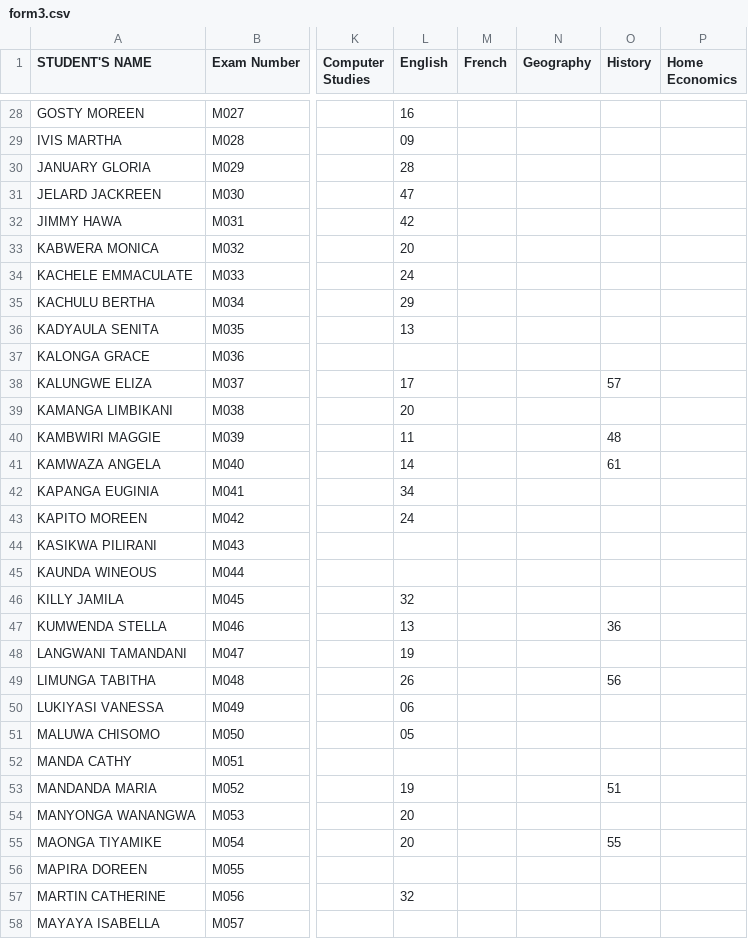
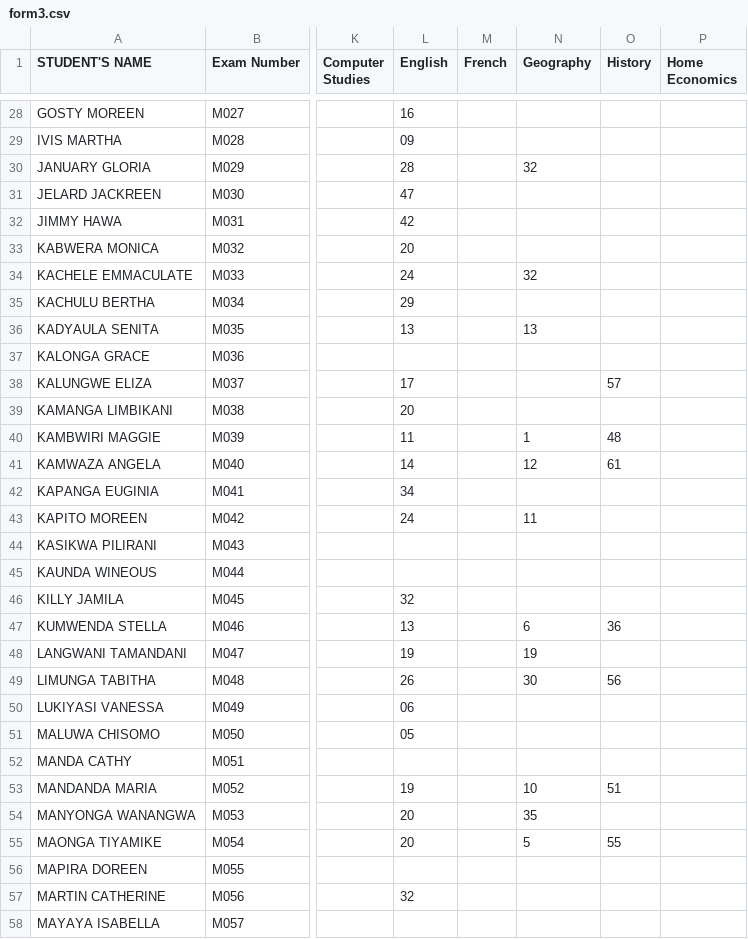
Before and after one commit to enitac/en1, a CSV file: form3.csv, drawn as a sheet; only a part is shown, gaps mark what is left out; the diff covers the shown part only; the diff names each change by its address in the sheet, - before the commit and + after, or states it on an @@ line.

Commit message:
Update: form3 - Geography (22/08/2026, 00:06:32)

```diff
--- a/form3.csv
+++ b/form3.csv
-N30 (Geography): (empty)
+N30 (Geography): 32
-N34 (Geography): (empty)
+N34 (Geography): 32
-N36 (Geography): (empty)
+N36 (Geography): 13
-N40 (Geography): (empty)
+N40 (Geography): 1
-N41 (Geography): (empty)
+N41 (Geography): 12
-N43 (Geography): (empty)
+N43 (Geography): 11
-N47 (Geography): (empty)
+N47 (Geography): 6
-N48 (Geography): (empty)
+N48 (Geography): 19
-N49 (Geography): (empty)
+N49 (Geography): 30
-N53 (Geography): (empty)
+N53 (Geography): 10
-N54 (Geography): (empty)
+N54 (Geography): 35
-N55 (Geography): (empty)
+N55 (Geography): 5
```
Also changed, not shown: 42 edited cells elsewhere in this file.
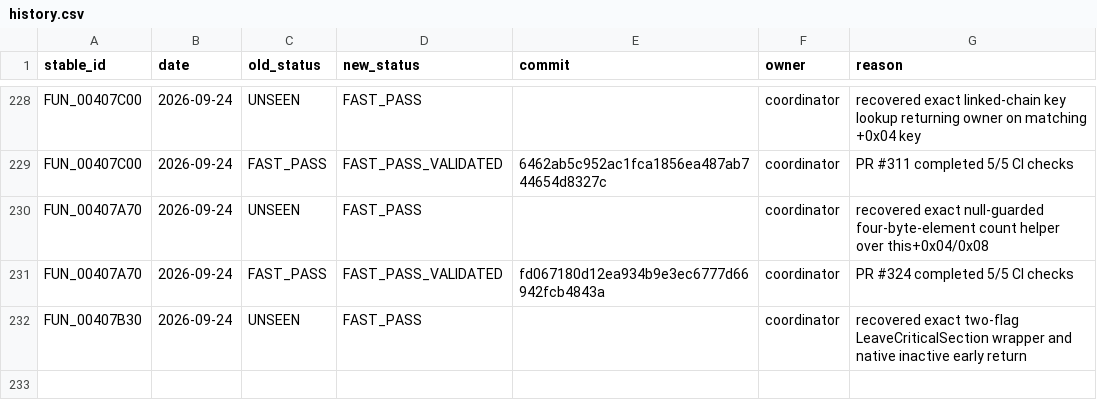
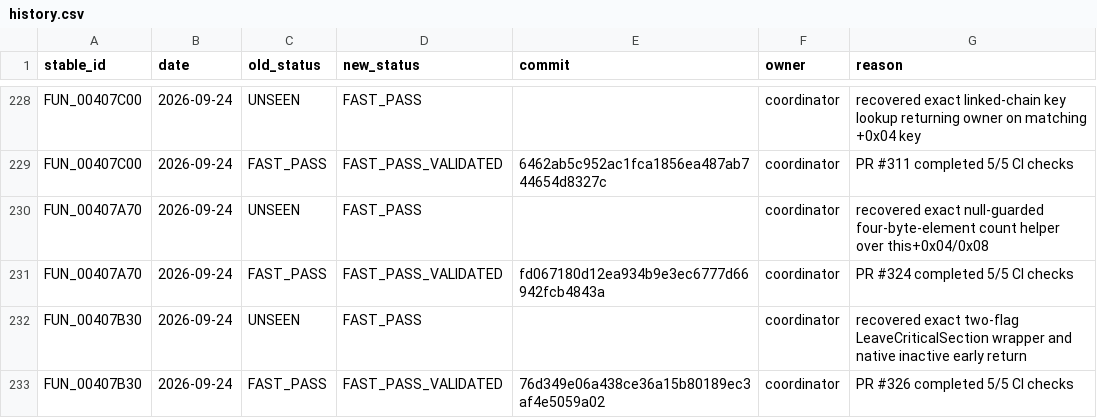
Before and after one commit to Putxo/BioHazard-V-Resurrection, a CSV file: database/history.csv, drawn as a sheet; only a part is shown, gaps mark what is left out.

Commit message:
Validate FUN_00407B30 fast-pass block

```diff
--- a/database/history.csv
+++ b/database/history.csv
@@ -232 +232,2 @@ FUN_00407A70,2026-09-24,FAST_PASS,FAST_PASS_VALIDATED,fd067180d12ea934b9e3ec6777
 FUN_00407B30,2026-09-24,UNSEEN,FAST_PASS,,coordinator,recovered exact two-flag LeaveCriticalSection wrapper and native inactive early return
+FUN_00407B30,2026-09-24,FAST_PASS,FAST_PASS_VALIDATED,76d349e06a438ce36a15b80189ec3af4e5059a02,coordinator,PR #326 completed 5/5 CI checks
```
Also changed, not shown: database/functions.csv, 2 other files.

· · · · · · ·

• Problem description:
Which of the lines in the material carry the string "empty"? Pull them out.

• Answer to this exercise:
-N30 (Geography): (empty)
-N34 (Geography): (empty)
-N36 (Geography): (empty)
-N40 (Geography): (empty)
-N41 (Geography): (empty)
-N43 (Geography): (empty)
-N47 (Geography): (empty)
-N48 (Geography): (empty)
-N49 (Geography): (empty)
-N53 (Geography): (empty)
-N54 (Geography): (empty)
-N55 (Geography): (empty)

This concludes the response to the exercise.